-- Opening Marker --
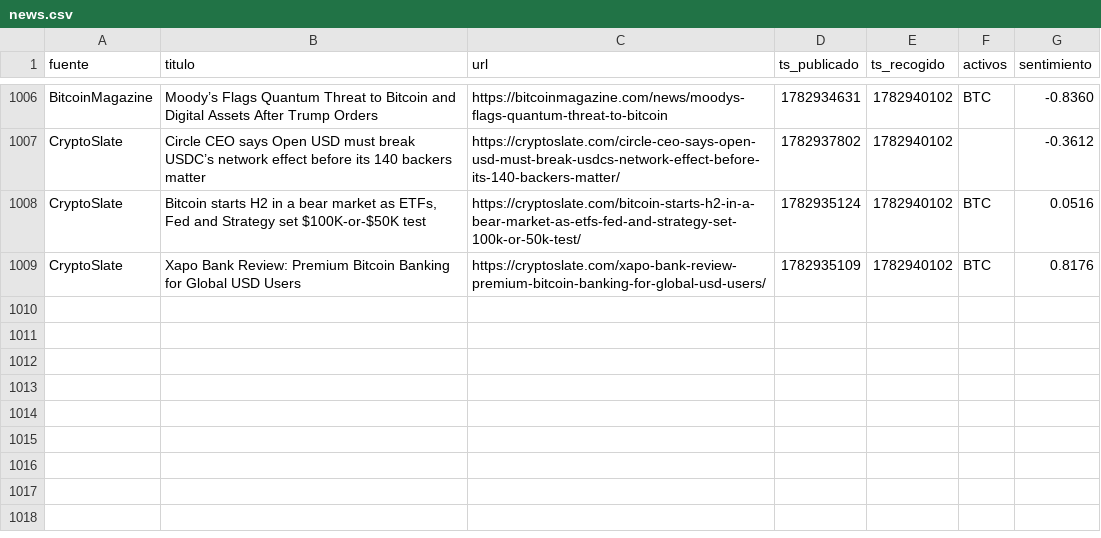
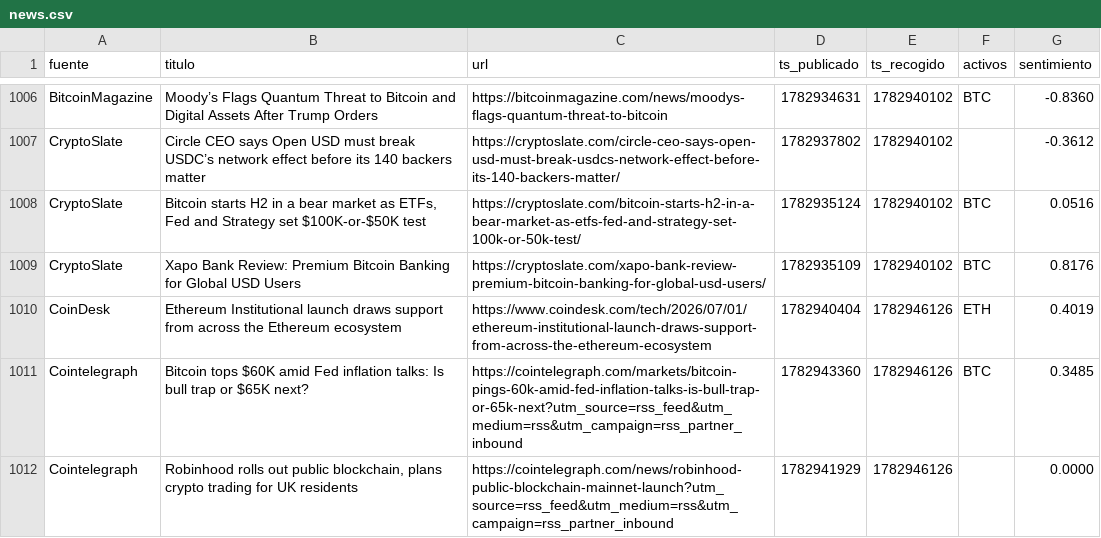
Before and after one commit to marcosgcuenta1/trading-bot, a CSV file: data/news.csv, drawn as a sheet; only a part is shown, gaps mark what is left out.

```diff
--- a/data/news.csv
+++ b/data/news.csv
@@ -1009 +1009,4 @@ CryptoSlate,"Bitcoin starts H2 in a bear market as ETFs, Fed and Strategy set $1
 CryptoSlate,Xapo Bank Review: Premium Bitcoin Banking for Global USD Users,https://cryptoslate.com/xapo-bank-review-premium-bitcoin-banking-for-global-usd-users/,1782935109,1782940102,BTC,0.8176
+CoinDesk,Ethereum Institutional launch draws support from across the Ethereum ecosystem,https://www.coindesk.com/tech/2026/07/01/ethereum-institutional-launch-draws-support-from-across-the-ethereum-ecosystem,1782940404,1782946126,ETH,0.4019
+Cointelegraph,Bitcoin tops $60K amid Fed inflation talks: Is bull trap or $65K next?,https://cointelegraph.com/markets/bitcoin-pings-60k-amid-fed-inflation-talks-is-bull-trap-or-65k-next?utm_source=rss_feed&utm_medium=rss&utm_campaign=rss_partner_inbound,1782943360,1782946126,BTC,0.3485
+Cointelegraph,"Robinhood rolls out public blockchain, plans crypto trading for UK residents",https://cointelegraph.com/news/robinhood-public-blockchain-mainnet-launch?utm_source=rss_feed&utm_medium=rss&utm_campaign=rss_partner_inbound,1782941929,1782946126,,0.0000
```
-- Closing Marker --
The answer must be an exact copy of every record above, minus the pictures.

RESULT OF THIS EXERCISE:
Before and after one commit to marcosgcuenta1/trading-bot, a CSV file: data/news.csv, drawn as a sheet; only a part is shown, gaps mark what is left out.

```diff
--- a/data/news.csv
+++ b/data/news.csv
@@ -1009 +1009,4 @@ CryptoSlate,"Bitcoin starts H2 in a bear market as ETFs, Fed and Strategy set $1
 CryptoSlate,Xapo Bank Review: Premium Bitcoin Banking for Global USD Users,https://cryptoslate.com/xapo-bank-review-premium-bitcoin-banking-for-global-usd-users/,1782935109,1782940102,BTC,0.8176
+CoinDesk,Ethereum Institutional launch draws support from across the Ethereum ecosystem,https://www.coindesk.com/tech/2026/07/01/ethereum-institutional-launch-draws-support-from-across-the-ethereum-ecosystem,1782940404,1782946126,ETH,0.4019
+Cointelegraph,Bitcoin tops $60K amid Fed inflation talks: Is bull trap or $65K next?,https://cointelegraph.com/markets/bitcoin-pings-60k-amid-fed-inflation-talks-is-bull-trap-or-65k-next?utm_source=rss_feed&utm_medium=rss&utm_campaign=rss_partner_inbound,1782943360,1782946126,BTC,0.3485
+Cointelegraph,"Robinhood rolls out public blockchain, plans crypto trading for UK residents",https://cointelegraph.com/news/robinhood-public-blockchain-mainnet-launch?utm_source=rss_feed&utm_medium=rss&utm_campaign=rss_partner_inbound,1782941929,1782946126,,0.0000
```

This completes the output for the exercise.